### Problem details
Search the records for "Blog". Copy every line where it appears.

### Excerpted records
▼
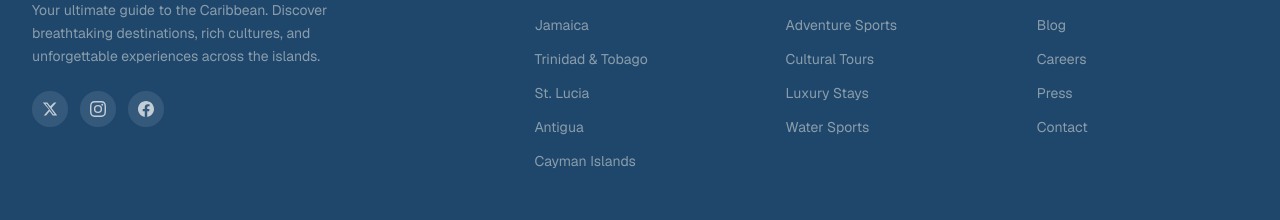
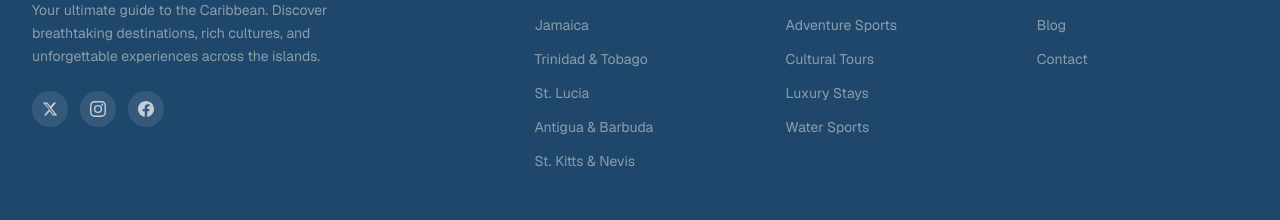
Before and after one commit to 1Spectraa/caribgateway-repo, a Next.js app in the folder caribgateway/: page / in a window 1280 px wide. Shown: the part 3873-4093 px from the top of the page. Built offline with nearby package versions, Linux system fonts and the light colour scheme.

Commit message:
Update footer countries and company links

```diff
--- a/caribgateway/components/layout/Footer.tsx
+++ b/caribgateway/components/layout/Footer.tsx
@@ -6,8 +6,8 @@ const footerLinks = {
     "Jamaica",
     "Trinidad & Tobago",
     "St. Lucia",
-    "Antigua",
-    "Cayman Islands",
+    "Antigua & Barbuda",
+    "St. Kitts & Nevis",
   ],
   Experiences: [
     "Beach Escapes",
@@ -16,7 +16,7 @@ const footerLinks = {
     "Luxury Stays",
     "Water Sports",
   ],
-  Company: ["About Us", "Blog", "Careers", "Press", "Contact"],
+  Company: ["About Us", "Blog", "Contact"],
 };
 
 const socialLinks = [
```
▲
### Answer below
-  Company: ["About Us", "Blog", "Careers", "Press", "Contact"],
+  Company: ["About Us", "Blog", "Contact"],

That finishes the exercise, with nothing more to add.